For instance, during the knife attack at Taikoo Shing last weekend, a man injured many pedestrians with a knife and bit off the left ear of a pro-democracy politician. Such a frantic and astonishing incident is intended to create fear among all Hongkongers and weaken the will of the protesters.
Strategy 6: Divide and Conquer
“Unite with the secondary enemy and together we fight against the main enemy” is one of the key political statements of former Chinese leader Mao Zedong. Its essence is to divide and conquer, a strategy that has been used to tackle the Hong Kong protests from the very beginning.
The Beijing and Hong Kong governments initially labeled the protesters “a handful of rioters,” criticizing them for undermining Hong Kong’s stability and economy in an attempt to drive a wedge between the protesters and the rest of society. At the same time, through violent suppression, creating fear, social unrest, and interrupting public transportation, the authorities try to intensify the misunderstanding of and hostility toward the protesters.
To put it simply, the CCP wielded a large knife in one hand and distributed candy with the other to divide the citizens of Hong Kong. When the goal of splitting Hong Kong society is achieved, the CCP will play the role of a kindhearted peacemaker.
The CCP has used this strategy repeatedly in mainland China with much success. As a result, although the CCP itself is the root cause of numerous social problems in China, many Chinese people who lack the ability to think clearly and are afraid of social unrest, choose to believe that the CCP is a problem solver, and hate those fellow Chinese citizens who are victims of injustice yet labeled as troublemakers.
To summarize, the CCP launched comprehensive unrestricted warfare against the Hong Kong people by militarizing and weaponizing all aspects of politics, economy, media, law, and public transportation. Although we haven’t seen a single invader wearing a military uniform, it is nonetheless a war in the true sense.
Their approach tells us that in the eyes of the CCP, the biggest enemy is the people. The CCP slogan “Serving the People,” which it advocates day and night, is just a propaganda tool and a means of psychological warfare.
Remember, when the CCP flaunts anything, it is usually what the CCP itself is lacking.
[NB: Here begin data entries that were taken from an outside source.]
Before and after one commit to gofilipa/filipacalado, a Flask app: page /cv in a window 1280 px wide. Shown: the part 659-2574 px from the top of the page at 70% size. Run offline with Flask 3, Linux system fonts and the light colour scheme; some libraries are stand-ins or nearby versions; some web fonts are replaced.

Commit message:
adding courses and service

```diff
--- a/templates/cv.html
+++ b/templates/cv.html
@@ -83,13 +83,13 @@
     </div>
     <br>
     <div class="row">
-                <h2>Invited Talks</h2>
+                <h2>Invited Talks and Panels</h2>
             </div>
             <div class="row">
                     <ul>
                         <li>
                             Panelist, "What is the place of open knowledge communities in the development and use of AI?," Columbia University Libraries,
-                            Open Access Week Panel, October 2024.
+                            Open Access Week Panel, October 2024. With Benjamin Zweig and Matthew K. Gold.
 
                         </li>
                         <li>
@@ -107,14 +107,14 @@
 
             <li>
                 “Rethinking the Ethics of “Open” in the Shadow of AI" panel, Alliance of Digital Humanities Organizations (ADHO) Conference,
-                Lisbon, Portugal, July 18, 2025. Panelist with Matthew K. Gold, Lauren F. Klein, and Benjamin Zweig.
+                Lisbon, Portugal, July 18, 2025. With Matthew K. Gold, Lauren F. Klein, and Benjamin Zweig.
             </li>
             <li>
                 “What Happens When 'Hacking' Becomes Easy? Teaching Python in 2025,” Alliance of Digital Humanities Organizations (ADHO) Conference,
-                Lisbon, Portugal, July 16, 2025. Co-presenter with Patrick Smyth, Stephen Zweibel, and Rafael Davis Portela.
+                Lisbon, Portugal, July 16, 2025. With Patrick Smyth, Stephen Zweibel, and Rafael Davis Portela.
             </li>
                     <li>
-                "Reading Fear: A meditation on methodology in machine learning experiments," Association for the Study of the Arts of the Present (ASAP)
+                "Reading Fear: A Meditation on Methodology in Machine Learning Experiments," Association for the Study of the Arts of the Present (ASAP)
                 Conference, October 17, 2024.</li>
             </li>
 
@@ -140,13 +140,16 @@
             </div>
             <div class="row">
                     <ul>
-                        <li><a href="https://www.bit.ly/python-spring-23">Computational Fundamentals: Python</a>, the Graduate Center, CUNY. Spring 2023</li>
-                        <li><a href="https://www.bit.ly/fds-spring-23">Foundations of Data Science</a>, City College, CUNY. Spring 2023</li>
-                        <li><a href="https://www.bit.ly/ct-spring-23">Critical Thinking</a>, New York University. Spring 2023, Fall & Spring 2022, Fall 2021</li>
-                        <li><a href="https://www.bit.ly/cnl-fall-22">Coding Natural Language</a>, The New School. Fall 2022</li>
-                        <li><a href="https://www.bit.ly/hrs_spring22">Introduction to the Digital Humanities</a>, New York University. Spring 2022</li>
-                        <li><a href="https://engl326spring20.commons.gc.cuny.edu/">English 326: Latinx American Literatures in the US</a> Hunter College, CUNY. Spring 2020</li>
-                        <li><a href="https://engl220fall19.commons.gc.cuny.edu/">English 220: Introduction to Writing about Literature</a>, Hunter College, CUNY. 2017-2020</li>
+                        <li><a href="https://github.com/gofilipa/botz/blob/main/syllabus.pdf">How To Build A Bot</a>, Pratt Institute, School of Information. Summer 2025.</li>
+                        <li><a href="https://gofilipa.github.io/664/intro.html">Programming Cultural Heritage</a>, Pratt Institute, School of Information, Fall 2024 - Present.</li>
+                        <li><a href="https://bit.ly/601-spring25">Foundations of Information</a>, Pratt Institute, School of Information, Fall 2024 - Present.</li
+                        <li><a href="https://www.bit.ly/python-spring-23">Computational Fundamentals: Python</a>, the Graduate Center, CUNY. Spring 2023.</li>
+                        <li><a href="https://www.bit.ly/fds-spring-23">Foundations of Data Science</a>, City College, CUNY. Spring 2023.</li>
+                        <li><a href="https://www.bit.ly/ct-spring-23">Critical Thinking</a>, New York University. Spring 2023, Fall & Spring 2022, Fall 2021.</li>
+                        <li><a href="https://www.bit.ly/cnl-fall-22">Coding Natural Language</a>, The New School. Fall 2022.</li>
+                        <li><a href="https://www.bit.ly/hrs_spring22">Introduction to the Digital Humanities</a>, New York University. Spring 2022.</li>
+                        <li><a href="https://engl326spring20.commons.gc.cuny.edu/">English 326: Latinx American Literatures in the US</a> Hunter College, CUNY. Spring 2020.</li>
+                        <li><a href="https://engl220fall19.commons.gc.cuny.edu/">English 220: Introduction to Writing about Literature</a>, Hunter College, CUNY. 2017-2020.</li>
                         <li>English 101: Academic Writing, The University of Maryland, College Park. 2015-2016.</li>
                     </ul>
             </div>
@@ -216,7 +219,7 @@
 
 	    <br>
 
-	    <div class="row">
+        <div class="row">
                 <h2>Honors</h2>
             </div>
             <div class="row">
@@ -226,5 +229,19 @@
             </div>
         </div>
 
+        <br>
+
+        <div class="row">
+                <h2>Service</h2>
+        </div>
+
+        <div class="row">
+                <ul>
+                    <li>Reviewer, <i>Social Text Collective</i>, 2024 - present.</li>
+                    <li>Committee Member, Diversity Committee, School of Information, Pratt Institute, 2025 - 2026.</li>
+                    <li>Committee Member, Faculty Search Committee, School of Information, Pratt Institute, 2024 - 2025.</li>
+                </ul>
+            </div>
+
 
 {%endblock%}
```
For example, when the CCP touts a “harmonious society,” it means Chinese society is not harmonious; when the CCP emphasizes “people,” it means the CCP does not care about the people.
Therefore, we sincerely hope that the Hong Kong people will pay attention to their safety in the following weeks. We also call on supporters from other countries to pay close attention to the situation in Hong Kong and help Hongkongers spread the truth about their fight and the facts about police brutality, so that the world can continue to hear the Hong Kong people’s voice and know about the CCP evildoings in Hong Kong.
Views expressed in this article are the opinions of the author and do not necessarily reflect the views of The Epoch Times.